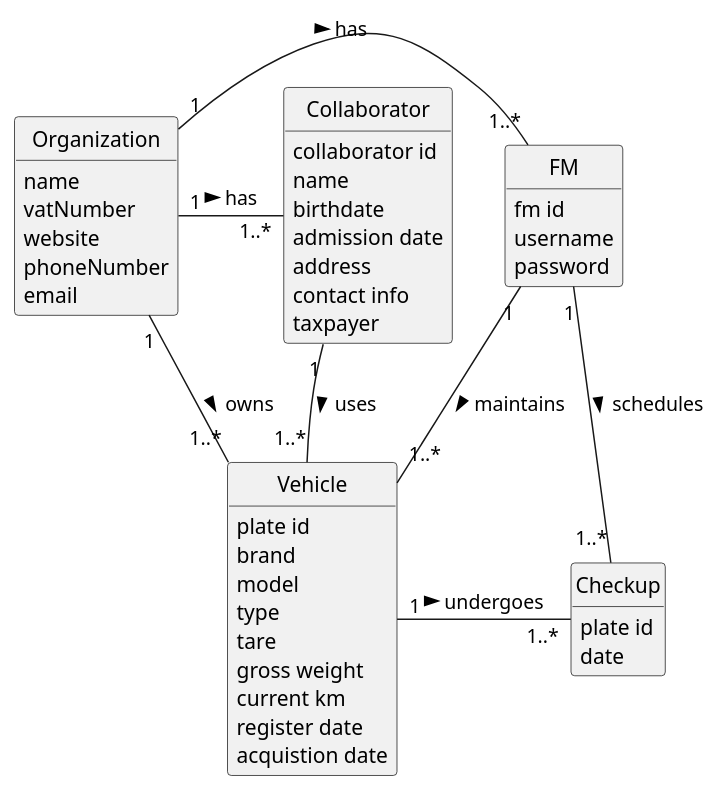
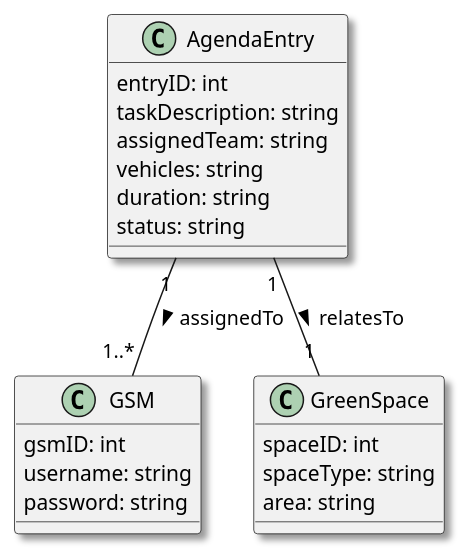
The diagram in docs/sprintC/us024/02.analysis/puml/us024-domain-model.puml (rpedros02/lei-24-s2-1DL-g08), drawn with PlantUML before and after one commit. The commit also changed 5 other files, not shown here.

Commit message:
Início dos diagramas da US24

```diff
--- a/docs/sprintC/us024/02.analysis/puml/us024-domain-model.puml
+++ b/docs/sprintC/us024/02.analysis/puml/us024-domain-model.puml
@@ -1,61 +1,30 @@
 @startuml
-skinparam monochrome true
+skinparam monochrome false
 skinparam packageStyle rectangle
-skinparam shadowing false
+skinparam shadowing true
 skinparam classAttributeIconSize 0
 
-hide circle
-hide methods
-
-
-class Organization {
-    name
-    vatNumber
-    website
-    phoneNumber
-    email
-}
-class Vehicle {
-    plate id
-    brand
-    model
-    type
-    tare
-    gross weight
-    current km
-    register date
-    acquistion date
-}
-class Collaborator {
-    collaborator id
-    name
-    birthdate
-    admission date
-    address
-    contact info
-    taxpayer
+class AgendaEntry {
+    entryID: int
+    taskDescription: string
+    assignedTeam: string
+    vehicles: string
+    duration: string
+    status: string
 }
 
-class FM {
-    fm id
-    username
-    password
-
+class GSM {
+    gsmID: int
+    username: string
+    password: string
 }
 
-class Checkup {
-    plate id
-    date
-
+class GreenSpace {
+    spaceID: int
+    spaceType: string
+    area: string
 }
 
-Organization "1" - "1..*" FM: has >
-Organization "1" - "1..*" Collaborator: has >
-Organization "1" - "1..*" Vehicle: owns >
-Collaborator "1" -- "1..*" Vehicle: uses >
-FM "1" -- "1..*" Vehicle: maintains >
-FM "1" - "1..*" Checkup: schedules >
-Vehicle "1" - "1..*" Checkup: undergoes >
-
-
+AgendaEntry "1" -- "1..*" GSM : assignedTo >
+AgendaEntry "1" -- "1" GreenSpace : relatesTo >
 @enduml
```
───
Exercise.
The whole listing above is to be repeated exactly, apart from its pictures.

Exercise response.
The diagram in docs/sprintC/us024/02.analysis/puml/us024-domain-model.puml (rpedros02/lei-24-s2-1DL-g08), drawn with PlantUML before and after one commit. The commit also changed 5 other files, not shown here.

Commit message:
Início dos diagramas da US24

```diff
--- a/docs/sprintC/us024/02.analysis/puml/us024-domain-model.puml
+++ b/docs/sprintC/us024/02.analysis/puml/us024-domain-model.puml
@@ -1,61 +1,30 @@
 @startuml
-skinparam monochrome true
+skinparam monochrome false
 skinparam packageStyle rectangle
-skinparam shadowing false
+skinparam shadowing true
 skinparam classAttributeIconSize 0
 
-hide circle
-hide methods
-
-
-class Organization {
-    name
-    vatNumber
-    website
-    phoneNumber
-    email
-}
-class Vehicle {
-    plate id
-    brand
-    model
-    type
-    tare
-    gross weight
-    current km
-    register date
-    acquistion date
-}
-class Collaborator {
-    collaborator id
-    name
-    birthdate
-    admission date
-    address
-    contact info
-    taxpayer
+class AgendaEntry {
+    entryID: int
+    taskDescription: string
+    assignedTeam: string
+    vehicles: string
+    duration: string
+    status: string
 }
 
-class FM {
-    fm id
-    username
-    password
-
+class GSM {
+    gsmID: int
+    username: string
+    password: string
 }
 
-class Checkup {
-    plate id
-    date
-
+class GreenSpace {
+    spaceID: int
+    spaceType: string
+    area: string
 }
 
-Organization "1" - "1..*" FM: has >
-Organization "1" - "1..*" Collaborator: has >
-Organization "1" - "1..*" Vehicle: owns >
-Collaborator "1" -- "1..*" Vehicle: uses >
-FM "1" -- "1..*" Vehicle: maintains >
-FM "1" - "1..*" Checkup: schedules >
-Vehicle "1" - "1..*" Checkup: undergoes >
-
-
+AgendaEntry "1" -- "1..*" GSM : assignedTo >
+AgendaEntry "1" -- "1" GreenSpace : relatesTo >
 @enduml
```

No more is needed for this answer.